YOUR OBJECTIVE — Your response should contain every line from the data below that holds the string "shape".

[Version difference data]
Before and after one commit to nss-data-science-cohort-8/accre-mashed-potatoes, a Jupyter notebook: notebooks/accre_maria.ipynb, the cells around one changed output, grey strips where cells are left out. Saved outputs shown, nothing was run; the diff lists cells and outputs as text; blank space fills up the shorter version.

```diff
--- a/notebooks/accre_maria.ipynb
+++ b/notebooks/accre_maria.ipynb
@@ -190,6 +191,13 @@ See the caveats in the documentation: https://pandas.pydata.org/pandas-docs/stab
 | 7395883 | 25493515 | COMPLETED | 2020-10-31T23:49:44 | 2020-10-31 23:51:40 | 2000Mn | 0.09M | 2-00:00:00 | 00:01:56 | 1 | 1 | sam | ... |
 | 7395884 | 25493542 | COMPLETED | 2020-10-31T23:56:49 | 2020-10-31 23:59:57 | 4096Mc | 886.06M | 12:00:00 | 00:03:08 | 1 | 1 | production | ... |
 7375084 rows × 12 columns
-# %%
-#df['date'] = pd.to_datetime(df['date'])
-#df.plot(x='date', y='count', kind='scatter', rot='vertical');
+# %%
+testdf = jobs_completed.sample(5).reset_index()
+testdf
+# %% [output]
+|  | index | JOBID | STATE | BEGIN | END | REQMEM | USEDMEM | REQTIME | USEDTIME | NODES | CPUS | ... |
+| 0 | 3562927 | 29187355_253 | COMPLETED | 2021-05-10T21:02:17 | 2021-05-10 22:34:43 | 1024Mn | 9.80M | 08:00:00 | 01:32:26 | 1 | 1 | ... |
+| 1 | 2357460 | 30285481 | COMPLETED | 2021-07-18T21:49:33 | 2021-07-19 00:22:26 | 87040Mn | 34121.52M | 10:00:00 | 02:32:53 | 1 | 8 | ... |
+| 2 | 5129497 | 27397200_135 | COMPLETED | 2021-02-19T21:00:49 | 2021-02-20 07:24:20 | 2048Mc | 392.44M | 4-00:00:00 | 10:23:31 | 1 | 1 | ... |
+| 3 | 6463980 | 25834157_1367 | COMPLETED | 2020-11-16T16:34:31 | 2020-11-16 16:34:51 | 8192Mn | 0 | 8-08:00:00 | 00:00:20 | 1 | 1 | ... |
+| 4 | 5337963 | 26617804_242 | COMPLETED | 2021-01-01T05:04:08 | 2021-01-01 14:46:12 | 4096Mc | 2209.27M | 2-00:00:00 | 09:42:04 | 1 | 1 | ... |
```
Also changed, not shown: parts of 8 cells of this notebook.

---

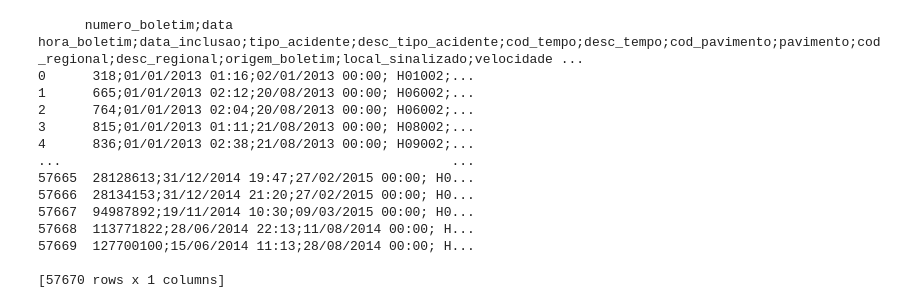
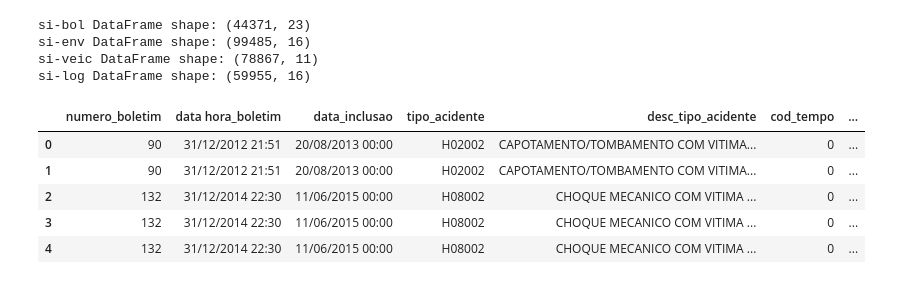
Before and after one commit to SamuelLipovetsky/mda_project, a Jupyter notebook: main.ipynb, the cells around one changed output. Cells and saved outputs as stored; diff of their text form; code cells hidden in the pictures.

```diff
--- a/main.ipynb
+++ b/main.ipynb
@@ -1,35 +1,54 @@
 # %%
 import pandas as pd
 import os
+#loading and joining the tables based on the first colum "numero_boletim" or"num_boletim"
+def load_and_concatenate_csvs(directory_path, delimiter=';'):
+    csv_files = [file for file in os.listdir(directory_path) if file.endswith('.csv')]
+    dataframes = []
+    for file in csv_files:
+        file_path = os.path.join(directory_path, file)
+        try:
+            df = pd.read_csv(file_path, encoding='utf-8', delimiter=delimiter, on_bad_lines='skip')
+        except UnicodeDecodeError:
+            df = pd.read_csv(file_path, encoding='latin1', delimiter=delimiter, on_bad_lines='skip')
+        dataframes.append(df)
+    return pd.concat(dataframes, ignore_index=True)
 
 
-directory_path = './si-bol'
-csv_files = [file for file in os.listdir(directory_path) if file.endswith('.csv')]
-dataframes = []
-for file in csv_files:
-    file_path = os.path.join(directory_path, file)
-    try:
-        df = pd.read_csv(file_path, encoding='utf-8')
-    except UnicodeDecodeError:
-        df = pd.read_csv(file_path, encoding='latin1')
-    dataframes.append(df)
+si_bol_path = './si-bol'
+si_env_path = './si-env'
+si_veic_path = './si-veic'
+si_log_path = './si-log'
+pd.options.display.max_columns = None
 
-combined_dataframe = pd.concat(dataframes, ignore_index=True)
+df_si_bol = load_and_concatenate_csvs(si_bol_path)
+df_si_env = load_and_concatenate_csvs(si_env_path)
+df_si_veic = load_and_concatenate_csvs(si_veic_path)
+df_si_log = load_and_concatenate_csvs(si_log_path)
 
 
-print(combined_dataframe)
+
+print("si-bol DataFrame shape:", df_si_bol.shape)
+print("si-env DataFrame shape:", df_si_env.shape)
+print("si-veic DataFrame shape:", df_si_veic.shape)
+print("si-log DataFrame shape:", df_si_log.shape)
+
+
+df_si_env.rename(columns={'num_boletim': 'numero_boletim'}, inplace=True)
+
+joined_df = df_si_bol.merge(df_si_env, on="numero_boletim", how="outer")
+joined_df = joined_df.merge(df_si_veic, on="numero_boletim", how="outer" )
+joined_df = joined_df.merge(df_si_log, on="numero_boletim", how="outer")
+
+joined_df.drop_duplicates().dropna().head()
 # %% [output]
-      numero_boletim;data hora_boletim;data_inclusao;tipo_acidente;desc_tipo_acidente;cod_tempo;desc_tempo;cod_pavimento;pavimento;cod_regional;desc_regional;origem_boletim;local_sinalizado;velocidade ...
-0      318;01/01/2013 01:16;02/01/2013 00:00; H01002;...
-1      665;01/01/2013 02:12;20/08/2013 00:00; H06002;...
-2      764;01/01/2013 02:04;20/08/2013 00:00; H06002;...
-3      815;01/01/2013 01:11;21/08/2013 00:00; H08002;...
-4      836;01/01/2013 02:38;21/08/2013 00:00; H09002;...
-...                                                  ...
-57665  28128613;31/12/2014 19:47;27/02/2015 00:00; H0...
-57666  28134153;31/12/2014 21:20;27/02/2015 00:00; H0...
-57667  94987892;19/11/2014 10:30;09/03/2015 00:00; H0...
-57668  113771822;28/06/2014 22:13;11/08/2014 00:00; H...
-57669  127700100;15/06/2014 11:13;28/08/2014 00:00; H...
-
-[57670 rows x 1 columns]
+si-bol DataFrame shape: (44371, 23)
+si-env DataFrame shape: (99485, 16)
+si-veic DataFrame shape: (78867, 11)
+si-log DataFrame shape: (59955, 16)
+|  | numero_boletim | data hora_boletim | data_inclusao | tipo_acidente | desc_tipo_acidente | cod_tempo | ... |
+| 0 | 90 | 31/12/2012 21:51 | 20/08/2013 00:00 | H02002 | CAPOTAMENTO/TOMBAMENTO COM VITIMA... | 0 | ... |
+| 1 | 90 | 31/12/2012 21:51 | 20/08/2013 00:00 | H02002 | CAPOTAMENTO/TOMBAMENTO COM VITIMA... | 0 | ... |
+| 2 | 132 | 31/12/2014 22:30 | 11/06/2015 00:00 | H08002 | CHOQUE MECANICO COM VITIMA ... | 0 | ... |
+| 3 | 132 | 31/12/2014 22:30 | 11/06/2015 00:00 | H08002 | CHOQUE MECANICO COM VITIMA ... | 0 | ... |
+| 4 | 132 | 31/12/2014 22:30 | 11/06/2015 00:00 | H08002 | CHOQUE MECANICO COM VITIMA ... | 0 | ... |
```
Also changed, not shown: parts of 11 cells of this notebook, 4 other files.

EXERCISE RESPONSE —
+print("si-bol DataFrame shape:", df_si_bol.shape)
+print("si-env DataFrame shape:", df_si_env.shape)
+print("si-veic DataFrame shape:", df_si_veic.shape)
+print("si-log DataFrame shape:", df_si_log.shape)
+si-bol DataFrame shape: (44371, 23)
+si-env DataFrame shape: (99485, 16)
+si-veic DataFrame shape: (78867, 11)
+si-log DataFrame shape: (59955, 16)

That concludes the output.